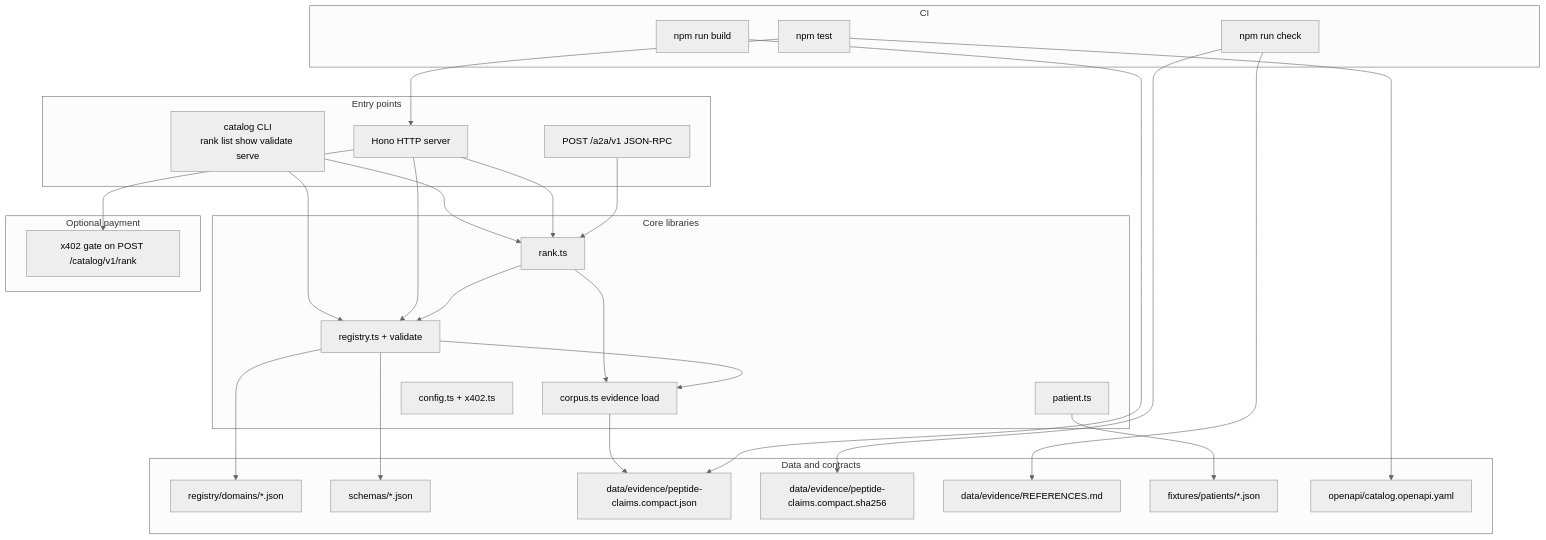
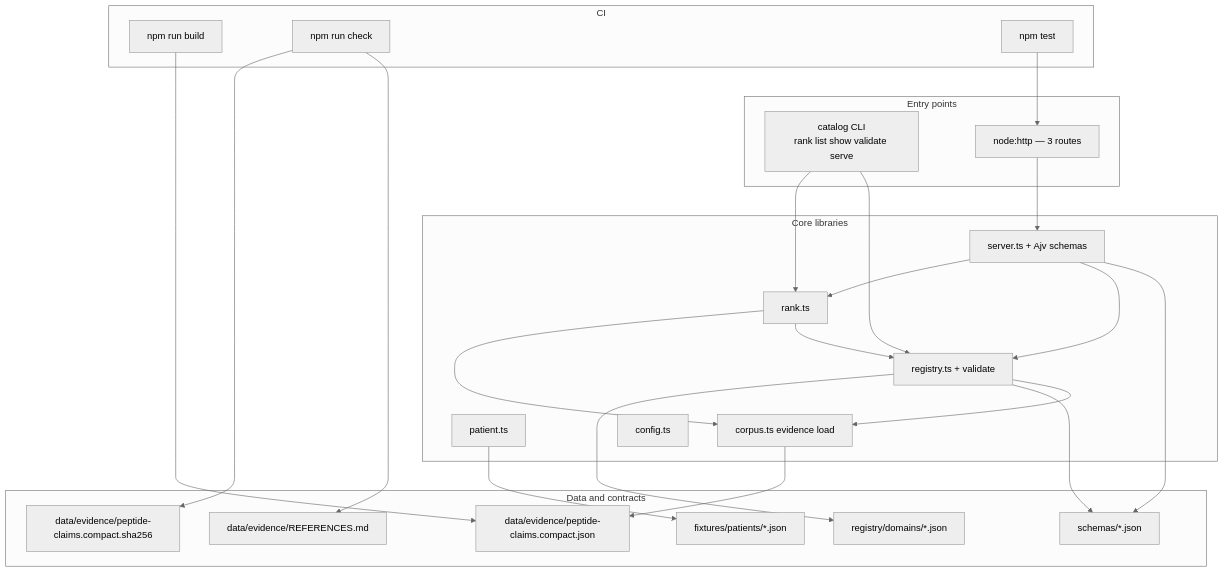
One commit to wetware-hq/catalog changed the diagram in docs/architecture.mermaid. Above: the diagram before and after it, drawn with Mermaid (neutral theme). The commit also changed 19 other files, not shown here.

First line of the commit message:
Primitive HTTP: three routes, node:http only, drop OpenAPI/x402

```diff
--- a/docs/architecture.mermaid
+++ b/docs/architecture.mermaid
@@ -1,53 +1,47 @@
 flowchart TB
   subgraph entry [Entry points]
     CLI[catalog CLI\nrank list show validate serve]
-    HTTP[Hono HTTP server]
-    RPC[POST /a2a/v1 JSON-RPC]
+    HTTP[node:http — 3 routes]
   end
 
   subgraph core [Core libraries]
     RANK[rank.ts]
     REG[registry.ts + validate]
     PAT[patient.ts]
     CORP[corpus.ts evidence load]
-    CFG[config.ts + x402.ts]
+    CFG[config.ts]
+    SRV[server.ts + Ajv schemas]
   end
 
   subgraph data [Data and contracts]
     REGJSON[registry/domains/*.json]
     SCHEMAS[schemas/*.json]
     EVID[data/evidence/peptide-claims.compact.json]
     SHA[data/evidence/peptide-claims.compact.sha256]
     REFS[data/evidence/REFERENCES.md]
     FIX[fixtures/patients/*.json]
-    OAS[openapi/catalog.openapi.yaml]
-  end
-
-  subgraph pay [Optional payment]
-    X402[x402 gate on POST /catalog/v1/rank]
   end
 
   subgraph ci [CI]
     BUILD[npm run build]
     CHK[npm run check]
     TST[npm test]
   end
 
   CLI --> RANK
   CLI --> REG
-  HTTP --> RANK
-  HTTP --> REG
-  RPC --> RANK
-  HTTP --> X402
+  HTTP --> SRV
+  SRV --> RANK
+  SRV --> REG
+  SRV --> SCHEMAS
   RANK --> CORP
   RANK --> REG
   REG --> REGJSON
   REG --> SCHEMAS
   REG --> CORP
   PAT --> FIX
   CORP --> EVID
   BUILD --> EVID
   CHK --> SHA
   CHK --> REFS
   TST --> HTTP
-  TST --> OAS
```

What this task involves:
Find the word "CORP" in the data and show each line that holds it.

Solution below:
     CORP[corpus.ts evidence load]
   RANK --> CORP
   REG --> CORP
   CORP --> EVID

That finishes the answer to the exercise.